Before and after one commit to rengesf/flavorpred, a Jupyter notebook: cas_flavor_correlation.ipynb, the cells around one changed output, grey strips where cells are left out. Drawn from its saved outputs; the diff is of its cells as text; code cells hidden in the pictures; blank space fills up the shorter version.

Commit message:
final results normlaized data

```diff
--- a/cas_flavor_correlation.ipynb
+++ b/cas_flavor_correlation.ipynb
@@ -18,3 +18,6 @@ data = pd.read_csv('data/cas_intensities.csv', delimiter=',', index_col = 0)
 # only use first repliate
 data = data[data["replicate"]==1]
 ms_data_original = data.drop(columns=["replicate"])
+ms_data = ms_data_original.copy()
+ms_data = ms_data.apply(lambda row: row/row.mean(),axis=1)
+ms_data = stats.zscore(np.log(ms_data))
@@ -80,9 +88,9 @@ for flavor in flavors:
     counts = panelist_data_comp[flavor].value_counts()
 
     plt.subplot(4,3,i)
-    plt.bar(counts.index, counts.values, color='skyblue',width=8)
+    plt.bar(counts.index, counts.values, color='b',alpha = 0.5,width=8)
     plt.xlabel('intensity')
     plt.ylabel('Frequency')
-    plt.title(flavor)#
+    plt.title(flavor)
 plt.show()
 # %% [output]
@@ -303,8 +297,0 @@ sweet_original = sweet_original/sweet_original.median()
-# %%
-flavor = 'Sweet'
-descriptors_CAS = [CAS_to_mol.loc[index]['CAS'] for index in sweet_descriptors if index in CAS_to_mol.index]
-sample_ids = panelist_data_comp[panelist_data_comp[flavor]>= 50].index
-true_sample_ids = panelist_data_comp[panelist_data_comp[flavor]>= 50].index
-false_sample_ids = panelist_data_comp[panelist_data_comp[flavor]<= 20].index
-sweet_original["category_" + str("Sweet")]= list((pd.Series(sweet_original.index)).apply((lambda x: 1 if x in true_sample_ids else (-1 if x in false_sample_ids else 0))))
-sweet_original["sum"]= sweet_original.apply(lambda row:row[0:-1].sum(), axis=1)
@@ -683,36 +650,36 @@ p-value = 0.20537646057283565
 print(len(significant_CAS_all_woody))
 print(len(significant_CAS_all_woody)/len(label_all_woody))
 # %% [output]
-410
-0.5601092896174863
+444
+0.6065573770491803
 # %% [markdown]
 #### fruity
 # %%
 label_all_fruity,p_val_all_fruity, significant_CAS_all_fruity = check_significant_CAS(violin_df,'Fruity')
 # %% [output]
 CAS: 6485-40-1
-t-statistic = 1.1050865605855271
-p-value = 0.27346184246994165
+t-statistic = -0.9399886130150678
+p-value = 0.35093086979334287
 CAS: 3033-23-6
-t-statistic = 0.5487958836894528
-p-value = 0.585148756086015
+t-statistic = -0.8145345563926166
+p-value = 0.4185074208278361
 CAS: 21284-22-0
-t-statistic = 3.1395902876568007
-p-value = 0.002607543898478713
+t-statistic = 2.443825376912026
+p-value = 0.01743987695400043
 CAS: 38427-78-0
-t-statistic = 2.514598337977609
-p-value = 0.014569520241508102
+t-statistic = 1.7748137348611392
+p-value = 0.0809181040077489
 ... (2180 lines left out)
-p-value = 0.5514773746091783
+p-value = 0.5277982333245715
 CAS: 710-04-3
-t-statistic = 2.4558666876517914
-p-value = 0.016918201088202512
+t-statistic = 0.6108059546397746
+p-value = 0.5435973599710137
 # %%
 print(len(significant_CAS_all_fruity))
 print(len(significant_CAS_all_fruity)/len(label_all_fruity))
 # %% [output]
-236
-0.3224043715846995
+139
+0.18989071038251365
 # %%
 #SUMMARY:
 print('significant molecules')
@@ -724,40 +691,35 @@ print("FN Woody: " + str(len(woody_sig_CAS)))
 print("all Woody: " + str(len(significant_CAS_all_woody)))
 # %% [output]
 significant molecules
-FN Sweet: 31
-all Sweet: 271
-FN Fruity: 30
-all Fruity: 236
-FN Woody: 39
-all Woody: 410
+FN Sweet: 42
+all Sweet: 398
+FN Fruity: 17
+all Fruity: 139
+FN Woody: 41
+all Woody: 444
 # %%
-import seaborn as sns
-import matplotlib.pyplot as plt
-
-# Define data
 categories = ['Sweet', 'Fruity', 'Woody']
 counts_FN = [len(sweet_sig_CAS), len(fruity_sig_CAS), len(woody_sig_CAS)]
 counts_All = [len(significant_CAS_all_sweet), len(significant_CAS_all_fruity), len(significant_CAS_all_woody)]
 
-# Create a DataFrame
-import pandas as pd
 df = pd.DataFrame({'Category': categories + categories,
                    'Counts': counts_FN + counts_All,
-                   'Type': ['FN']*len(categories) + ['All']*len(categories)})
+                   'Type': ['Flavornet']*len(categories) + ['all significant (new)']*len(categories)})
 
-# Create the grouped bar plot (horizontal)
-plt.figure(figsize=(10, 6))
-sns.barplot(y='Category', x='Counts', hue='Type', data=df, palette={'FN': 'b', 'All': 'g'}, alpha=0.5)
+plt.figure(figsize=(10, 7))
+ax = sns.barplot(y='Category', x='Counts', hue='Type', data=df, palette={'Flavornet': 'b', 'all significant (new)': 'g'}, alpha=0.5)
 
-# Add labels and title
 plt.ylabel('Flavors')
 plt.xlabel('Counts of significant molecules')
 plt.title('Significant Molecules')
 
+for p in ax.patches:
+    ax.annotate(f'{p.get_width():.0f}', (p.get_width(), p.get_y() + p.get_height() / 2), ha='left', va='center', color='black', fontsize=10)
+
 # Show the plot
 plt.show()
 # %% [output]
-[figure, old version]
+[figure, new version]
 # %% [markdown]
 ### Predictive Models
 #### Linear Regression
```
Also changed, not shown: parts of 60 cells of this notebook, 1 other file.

WORK INSTRUCTION: Copy all lines in the listing above where the string "Type" appears.

ANSWER FOR THE TASK:
-                   'Type': ['FN']*len(categories) + ['All']*len(categories)})
+                   'Type': ['Flavornet']*len(categories) + ['all significant (new)']*len(categories)})
-sns.barplot(y='Category', x='Counts', hue='Type', data=df, palette={'FN': 'b', 'All': 'g'}, alpha=0.5)
+ax = sns.barplot(y='Category', x='Counts', hue='Type', data=df, palette={'Flavornet': 'b', 'all significant (new)': 'g'}, alpha=0.5)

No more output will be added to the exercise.